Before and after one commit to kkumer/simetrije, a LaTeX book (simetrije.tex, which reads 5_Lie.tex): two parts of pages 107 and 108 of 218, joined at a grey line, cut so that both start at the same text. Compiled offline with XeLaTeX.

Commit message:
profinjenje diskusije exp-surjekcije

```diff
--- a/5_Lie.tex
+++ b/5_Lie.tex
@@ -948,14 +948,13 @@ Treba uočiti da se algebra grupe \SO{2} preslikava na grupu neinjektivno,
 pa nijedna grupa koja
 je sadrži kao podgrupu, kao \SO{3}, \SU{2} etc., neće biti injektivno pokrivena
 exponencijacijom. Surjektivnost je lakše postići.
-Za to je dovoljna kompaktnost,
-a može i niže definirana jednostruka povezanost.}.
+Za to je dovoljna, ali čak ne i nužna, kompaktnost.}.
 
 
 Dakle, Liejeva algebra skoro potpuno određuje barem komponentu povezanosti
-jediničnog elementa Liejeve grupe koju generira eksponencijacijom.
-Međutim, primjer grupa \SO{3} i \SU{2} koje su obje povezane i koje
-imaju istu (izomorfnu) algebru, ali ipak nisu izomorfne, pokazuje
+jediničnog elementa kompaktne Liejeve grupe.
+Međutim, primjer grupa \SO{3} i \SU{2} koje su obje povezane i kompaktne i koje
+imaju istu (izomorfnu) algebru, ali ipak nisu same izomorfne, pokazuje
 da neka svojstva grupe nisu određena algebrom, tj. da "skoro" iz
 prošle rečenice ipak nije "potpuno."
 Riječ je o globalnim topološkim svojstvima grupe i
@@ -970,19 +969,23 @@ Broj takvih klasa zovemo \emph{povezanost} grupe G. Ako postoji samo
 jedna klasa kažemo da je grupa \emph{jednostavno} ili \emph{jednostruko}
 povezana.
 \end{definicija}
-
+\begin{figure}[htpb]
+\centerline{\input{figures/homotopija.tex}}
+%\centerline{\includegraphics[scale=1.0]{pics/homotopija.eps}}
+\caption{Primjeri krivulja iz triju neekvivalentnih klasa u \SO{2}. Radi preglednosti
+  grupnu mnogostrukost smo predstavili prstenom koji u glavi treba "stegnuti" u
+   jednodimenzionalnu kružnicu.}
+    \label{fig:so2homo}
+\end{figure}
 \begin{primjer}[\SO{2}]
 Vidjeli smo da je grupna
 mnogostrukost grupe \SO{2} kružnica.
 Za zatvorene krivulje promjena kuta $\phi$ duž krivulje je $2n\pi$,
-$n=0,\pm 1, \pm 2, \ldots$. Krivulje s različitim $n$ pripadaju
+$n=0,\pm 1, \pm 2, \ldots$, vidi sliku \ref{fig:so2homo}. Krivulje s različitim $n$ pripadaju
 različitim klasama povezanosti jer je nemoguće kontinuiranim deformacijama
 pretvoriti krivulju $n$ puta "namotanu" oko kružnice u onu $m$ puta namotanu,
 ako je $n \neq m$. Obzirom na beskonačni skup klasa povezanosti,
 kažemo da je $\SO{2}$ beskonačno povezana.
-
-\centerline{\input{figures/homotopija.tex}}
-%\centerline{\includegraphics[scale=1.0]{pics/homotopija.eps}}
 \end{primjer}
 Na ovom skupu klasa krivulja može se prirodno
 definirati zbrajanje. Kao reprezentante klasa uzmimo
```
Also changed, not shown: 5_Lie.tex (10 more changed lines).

**Exercise objective:** Each line of the data is to be written out again exactly.

**Exercise output:**
Before and after one commit to kkumer/simetrije, a LaTeX book (simetrije.tex, which reads 5_Lie.tex): two parts of pages 107 and 108 of 218, joined at a grey line, cut so that both start at the same text. Compiled offline with XeLaTeX.

Commit message:
profinjenje diskusije exp-surjekcije

```diff
--- a/5_Lie.tex
+++ b/5_Lie.tex
@@ -948,14 +948,13 @@ Treba uočiti da se algebra grupe \SO{2} preslikava na grupu neinjektivno,
 pa nijedna grupa koja
 je sadrži kao podgrupu, kao \SO{3}, \SU{2} etc., neće biti injektivno pokrivena
 exponencijacijom. Surjektivnost je lakše postići.
-Za to je dovoljna kompaktnost,
-a može i niže definirana jednostruka povezanost.}.
+Za to je dovoljna, ali čak ne i nužna, kompaktnost.}.
 
 
 Dakle, Liejeva algebra skoro potpuno određuje barem komponentu povezanosti
-jediničnog elementa Liejeve grupe koju generira eksponencijacijom.
-Međutim, primjer grupa \SO{3} i \SU{2} koje su obje povezane i koje
-imaju istu (izomorfnu) algebru, ali ipak nisu izomorfne, pokazuje
+jediničnog elementa kompaktne Liejeve grupe.
+Međutim, primjer grupa \SO{3} i \SU{2} koje su obje povezane i kompaktne i koje
+imaju istu (izomorfnu) algebru, ali ipak nisu same izomorfne, pokazuje
 da neka svojstva grupe nisu određena algebrom, tj. da "skoro" iz
 prošle rečenice ipak nije "potpuno."
 Riječ je o globalnim topološkim svojstvima grupe i
@@ -970,19 +969,23 @@ Broj takvih klasa zovemo \emph{povezanost} grupe G. Ako postoji samo
 jedna klasa kažemo da je grupa \emph{jednostavno} ili \emph{jednostruko}
 povezana.
 \end{definicija}
-
+\begin{figure}[htpb]
+\centerline{\input{figures/homotopija.tex}}
+%\centerline{\includegraphics[scale=1.0]{pics/homotopija.eps}}
+\caption{Primjeri krivulja iz triju neekvivalentnih klasa u \SO{2}. Radi preglednosti
+  grupnu mnogostrukost smo predstavili prstenom koji u glavi treba "stegnuti" u
+   jednodimenzionalnu kružnicu.}
+    \label{fig:so2homo}
+\end{figure}
 \begin{primjer}[\SO{2}]
 Vidjeli smo da je grupna
 mnogostrukost grupe \SO{2} kružnica.
 Za zatvorene krivulje promjena kuta $\phi$ duž krivulje je $2n\pi$,
-$n=0,\pm 1, \pm 2, \ldots$. Krivulje s različitim $n$ pripadaju
+$n=0,\pm 1, \pm 2, \ldots$, vidi sliku \ref{fig:so2homo}. Krivulje s različitim $n$ pripadaju
 različitim klasama povezanosti jer je nemoguće kontinuiranim deformacijama
 pretvoriti krivulju $n$ puta "namotanu" oko kružnice u onu $m$ puta namotanu,
 ako je $n \neq m$. Obzirom na beskonačni skup klasa povezanosti,
 kažemo da je $\SO{2}$ beskonačno povezana.
-
-\centerline{\input{figures/homotopija.tex}}
-%\centerline{\includegraphics[scale=1.0]{pics/homotopija.eps}}
 \end{primjer}
 Na ovom skupu klasa krivulja može se prirodno
 definirati zbrajanje. Kao reprezentante klasa uzmimo
```
Also changed, not shown: 5_Lie.tex (10 more changed lines).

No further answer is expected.